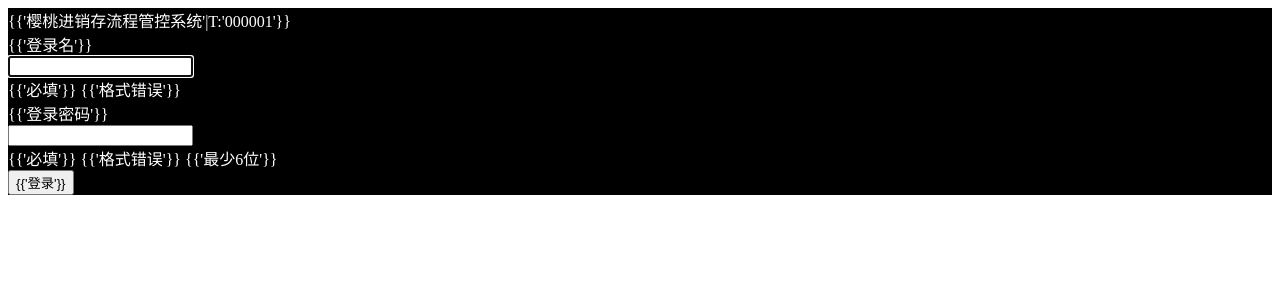
Repository: Anita-huang-001/cims
Page: cherry/mi_cims/mi_cims_admin/src/main/resources/static/view/login.html
The author's editor kept a copy of each file at every save. The page is drawn from the files as they stood at one save, then again after the next save.
The browser window is 1280 px wide. The pictures show the whole page.

Above is the page before, as saved 2021-02-04 06:09:14.

### cherry/mi_cims/mi_cims_admin/src/main/resources/static/view/login.html
<!-- 登录页面 -->
<div style="background:#000; color:#FFF">

<div class="container-fluid login-page">
	<!-- 标题 -->
	<div class="row login-title text-center">
		<!-- 公司logo图片 -->
		<!-- <img alt="logo" src="image/logo.png">  -->
		<!-- 系统名称 -->
		<label class="login-title-label">{{'樱桃进销存流程管控系统'|T:'000001'}}</label>
	</div>
	<div class="row col-sm-6 col-sm-offset-3 col-lg-4 col-lg-offset-4">
		<div class="login-form">
			<!-- 登录表单 -->
			<form name="loginForm" class="form-horizontal" role="form"  novalidate>
				<!-- 用户名 -->
				<div class="form-group form-item-group">
					<label for="managerId" class="col-sm-3 form-input-label">{{'登录名'}}</label>
					<div class="col-sm-9">
						<!-- 用户名输入框 -->
						<input type="text" class="form-input form-control"
							id="managerId" name="managerId" data-ng-model="loginInfo.managerId"
							maxlength="32" data-ng-pattern="PATTERN.managerName" required autofocus>
						<!-- 用户名错误提示信息 -->
						<div data-ng-if="loginForm.managerId.$dirty">
							<span class="form-input-error" data-ng-show="loginForm.managerId.$error.required">{{'必填'}}</span>
							<span class="form-input-error" data-ng-show="loginForm.managerId.$error.pattern">{{'格式错误'}}</span>
						</div>
					</div>
				</div>
				<!-- 用户密码 -->
				<div class="form-group form-item-group">
					<label for="managerPwd" class="col-sm-3 form-input-label">{{'登录密码'}}</label>
					<div class="col-sm-9">
						<!-- 用户名输入框 -->
						<input type="password" class="form-input form-control" data-ng-keyup="managerPwdKeyup($event)"
							id="managerPwd" name="managerPwd" data-ng-model="loginInfo.managerPwd"
							data-ng-minlength="6"  maxlength="32" data-ng-pattern="PATTERN.managerPwd" required>
						<!-- 用户名错误提示信息 -->
						<div data-ng-if="loginForm.managerId.$dirty">
						<span class="form-input-error" data-ng-show="loginForm.managerPwd.$error.required">{{'必填'}}</span>
						<span class="form-input-error" data-ng-show="loginForm.managerPwd.$error.pattern">{{'格式错误'}}</span>
						<span class="form-input-error" data-ng-show="loginForm.managerPwd.$error.minlength">{{'最少6位'}}</span>
						</div>
					</div>
				</div>
				<div class="form-group form-item-group">
					<div class="col-sm-4 col-sm-offset-4">
						<!-- 登录按钮 -->
						<button type="button" id="loginBtn" class="form-bottom-button btn btn-success "
							data-ng-disabled="loginForm.$invalid" data-ng-click="login()">
							<span class="glyphicon glyphicon-log-in"></span>{{'登录'}}
						</button>
					</div>
				</div>
			</form>
		</div>
	</div>
</div>

</div>

After the next save:
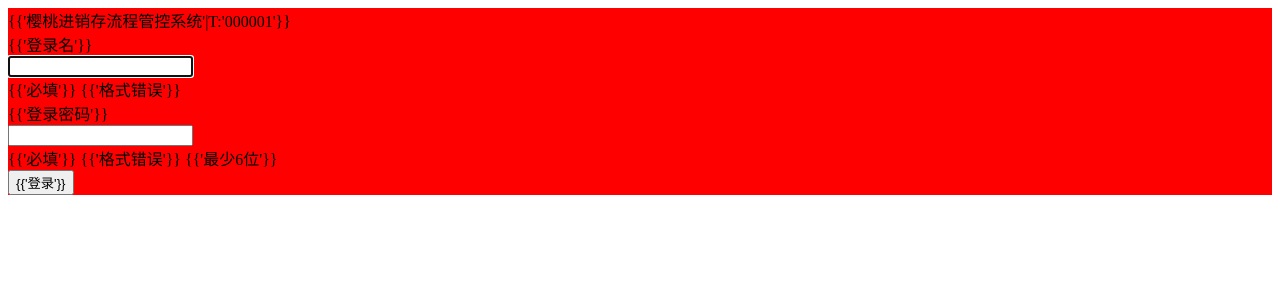
Saved 43 s later.
--- a/cherry/mi_cims/mi_cims_admin/src/main/resources/static/view/login.html
+++ b/cherry/mi_cims/mi_cims_admin/src/main/resources/static/view/login.html
@@ -1,5 +1,5 @@
 <!-- 登录页面 -->
-<div style="background:#000; color:#FFF">
+<div style="background:red">
 
 <div class="container-fluid login-page">
 	<!-- 标题 -->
══════════════════════════════
_PROMPT:_
The lines above that hold the word "html" are the ones to copy.

_WRITTEN SOLUTION:_
Page: cherry/mi_cims/mi_cims_admin/src/main/resources/static/view/login.html
### cherry/mi_cims/mi_cims_admin/src/main/resources/static/view/login.html
--- a/cherry/mi_cims/mi_cims_admin/src/main/resources/static/view/login.html
+++ b/cherry/mi_cims/mi_cims_admin/src/main/resources/static/view/login.html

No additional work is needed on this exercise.